◆ **BRIEF**
Output all entries verbatim, dropping pictures.

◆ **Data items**

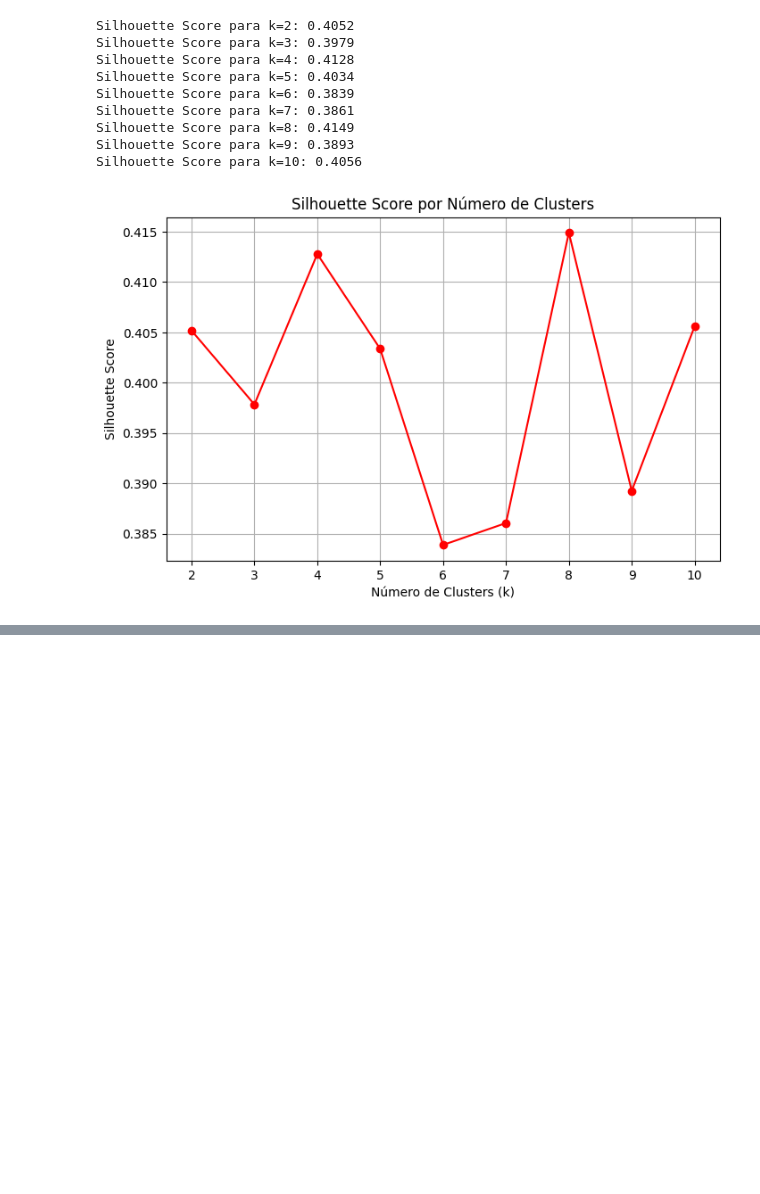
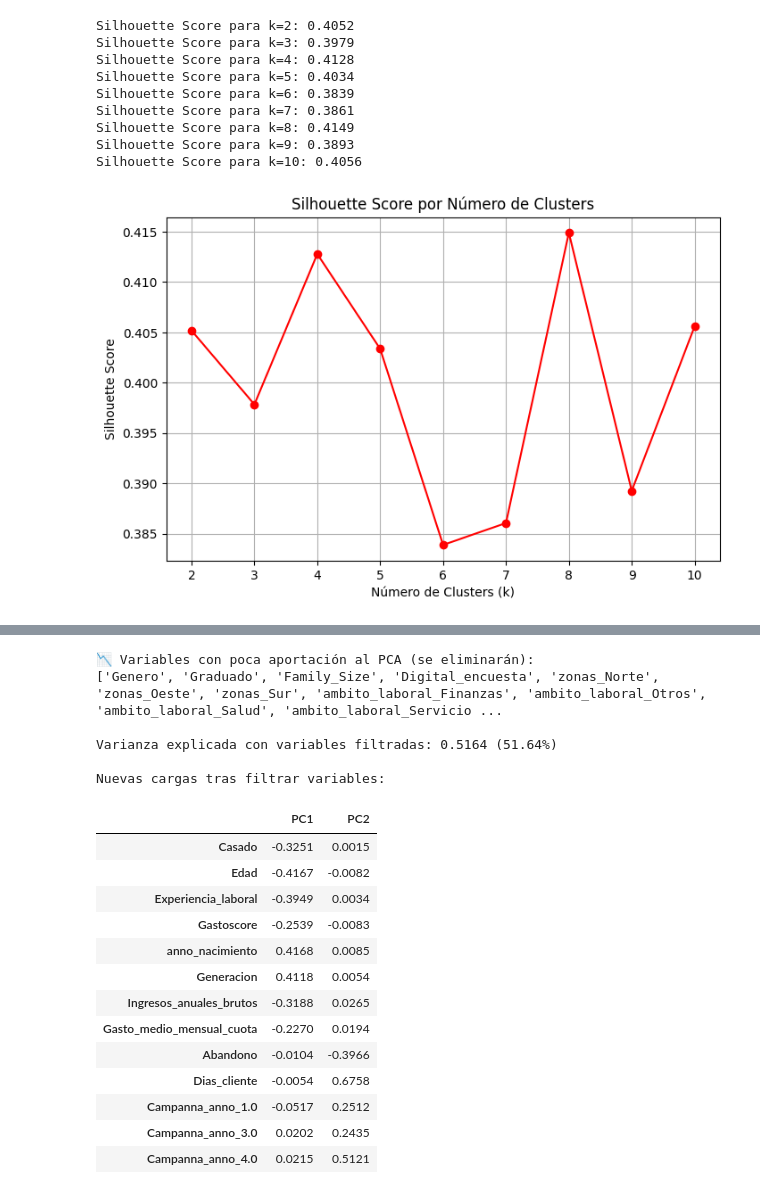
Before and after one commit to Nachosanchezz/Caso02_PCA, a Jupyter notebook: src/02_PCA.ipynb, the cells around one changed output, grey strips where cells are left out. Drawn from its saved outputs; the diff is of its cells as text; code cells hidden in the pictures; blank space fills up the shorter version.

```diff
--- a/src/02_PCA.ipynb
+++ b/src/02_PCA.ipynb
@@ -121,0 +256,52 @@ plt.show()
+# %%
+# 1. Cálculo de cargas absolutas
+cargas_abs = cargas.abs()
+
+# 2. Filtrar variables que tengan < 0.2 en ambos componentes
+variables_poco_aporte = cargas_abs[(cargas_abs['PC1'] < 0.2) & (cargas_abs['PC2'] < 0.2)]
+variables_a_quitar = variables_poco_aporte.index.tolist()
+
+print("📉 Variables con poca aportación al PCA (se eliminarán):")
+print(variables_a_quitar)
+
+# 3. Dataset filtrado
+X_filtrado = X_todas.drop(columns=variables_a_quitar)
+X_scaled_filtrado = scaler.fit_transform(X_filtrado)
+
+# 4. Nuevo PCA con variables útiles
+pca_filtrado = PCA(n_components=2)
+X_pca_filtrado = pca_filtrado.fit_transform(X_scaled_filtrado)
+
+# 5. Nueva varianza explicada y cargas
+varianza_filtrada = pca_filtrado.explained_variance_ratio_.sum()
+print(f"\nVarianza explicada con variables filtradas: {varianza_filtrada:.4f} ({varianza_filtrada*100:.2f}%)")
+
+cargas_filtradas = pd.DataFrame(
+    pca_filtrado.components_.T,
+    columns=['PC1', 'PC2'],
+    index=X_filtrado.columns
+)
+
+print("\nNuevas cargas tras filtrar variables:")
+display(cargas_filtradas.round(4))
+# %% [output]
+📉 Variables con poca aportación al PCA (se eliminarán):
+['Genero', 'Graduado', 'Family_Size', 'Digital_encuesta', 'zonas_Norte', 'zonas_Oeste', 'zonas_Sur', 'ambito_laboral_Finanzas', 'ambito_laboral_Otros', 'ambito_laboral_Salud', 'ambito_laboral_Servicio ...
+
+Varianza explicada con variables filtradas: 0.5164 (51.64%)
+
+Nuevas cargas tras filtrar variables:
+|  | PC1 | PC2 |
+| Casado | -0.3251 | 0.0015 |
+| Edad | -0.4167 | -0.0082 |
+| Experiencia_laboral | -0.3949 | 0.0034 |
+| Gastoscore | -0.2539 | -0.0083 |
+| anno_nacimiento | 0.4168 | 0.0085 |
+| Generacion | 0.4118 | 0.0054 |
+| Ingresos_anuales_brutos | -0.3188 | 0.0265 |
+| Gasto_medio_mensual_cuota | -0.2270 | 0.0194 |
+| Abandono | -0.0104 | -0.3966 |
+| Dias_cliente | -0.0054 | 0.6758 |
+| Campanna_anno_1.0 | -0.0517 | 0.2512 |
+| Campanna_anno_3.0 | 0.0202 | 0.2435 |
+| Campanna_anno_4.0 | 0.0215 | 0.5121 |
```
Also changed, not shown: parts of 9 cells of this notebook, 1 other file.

◆ **RESPONSE TO THIS TASK**
Before and after one commit to Nachosanchezz/Caso02_PCA, a Jupyter notebook: src/02_PCA.ipynb, the cells around one changed output, grey strips where cells are left out. Drawn from its saved outputs; the diff is of its cells as text; code cells hidden in the pictures; blank space fills up the shorter version.

```diff
--- a/src/02_PCA.ipynb
+++ b/src/02_PCA.ipynb
@@ -121,0 +256,52 @@ plt.show()
+# %%
+# 1. Cálculo de cargas absolutas
+cargas_abs = cargas.abs()
+
+# 2. Filtrar variables que tengan < 0.2 en ambos componentes
+variables_poco_aporte = cargas_abs[(cargas_abs['PC1'] < 0.2) & (cargas_abs['PC2'] < 0.2)]
+variables_a_quitar = variables_poco_aporte.index.tolist()
+
+print("📉 Variables con poca aportación al PCA (se eliminarán):")
+print(variables_a_quitar)
+
+# 3. Dataset filtrado
+X_filtrado = X_todas.drop(columns=variables_a_quitar)
+X_scaled_filtrado = scaler.fit_transform(X_filtrado)
+
+# 4. Nuevo PCA con variables útiles
+pca_filtrado = PCA(n_components=2)
+X_pca_filtrado = pca_filtrado.fit_transform(X_scaled_filtrado)
+
+# 5. Nueva varianza explicada y cargas
+varianza_filtrada = pca_filtrado.explained_variance_ratio_.sum()
+print(f"\nVarianza explicada con variables filtradas: {varianza_filtrada:.4f} ({varianza_filtrada*100:.2f}%)")
+
+cargas_filtradas = pd.DataFrame(
+    pca_filtrado.components_.T,
+    columns=['PC1', 'PC2'],
+    index=X_filtrado.columns
+)
+
+print("\nNuevas cargas tras filtrar variables:")
+display(cargas_filtradas.round(4))
+# %% [output]
+📉 Variables con poca aportación al PCA (se eliminarán):
+['Genero', 'Graduado', 'Family_Size', 'Digital_encuesta', 'zonas_Norte', 'zonas_Oeste', 'zonas_Sur', 'ambito_laboral_Finanzas', 'ambito_laboral_Otros', 'ambito_laboral_Salud', 'ambito_laboral_Servicio ...
+
+Varianza explicada con variables filtradas: 0.5164 (51.64%)
+
+Nuevas cargas tras filtrar variables:
+|  | PC1 | PC2 |
+| Casado | -0.3251 | 0.0015 |
+| Edad | -0.4167 | -0.0082 |
+| Experiencia_laboral | -0.3949 | 0.0034 |
+| Gastoscore | -0.2539 | -0.0083 |
+| anno_nacimiento | 0.4168 | 0.0085 |
+| Generacion | 0.4118 | 0.0054 |
+| Ingresos_anuales_brutos | -0.3188 | 0.0265 |
+| Gasto_medio_mensual_cuota | -0.2270 | 0.0194 |
+| Abandono | -0.0104 | -0.3966 |
+| Dias_cliente | -0.0054 | 0.6758 |
+| Campanna_anno_1.0 | -0.0517 | 0.2512 |
+| Campanna_anno_3.0 | 0.0202 | 0.2435 |
+| Campanna_anno_4.0 | 0.0215 | 0.5121 |
```
Also changed, not shown: parts of 9 cells of this notebook, 1 other file.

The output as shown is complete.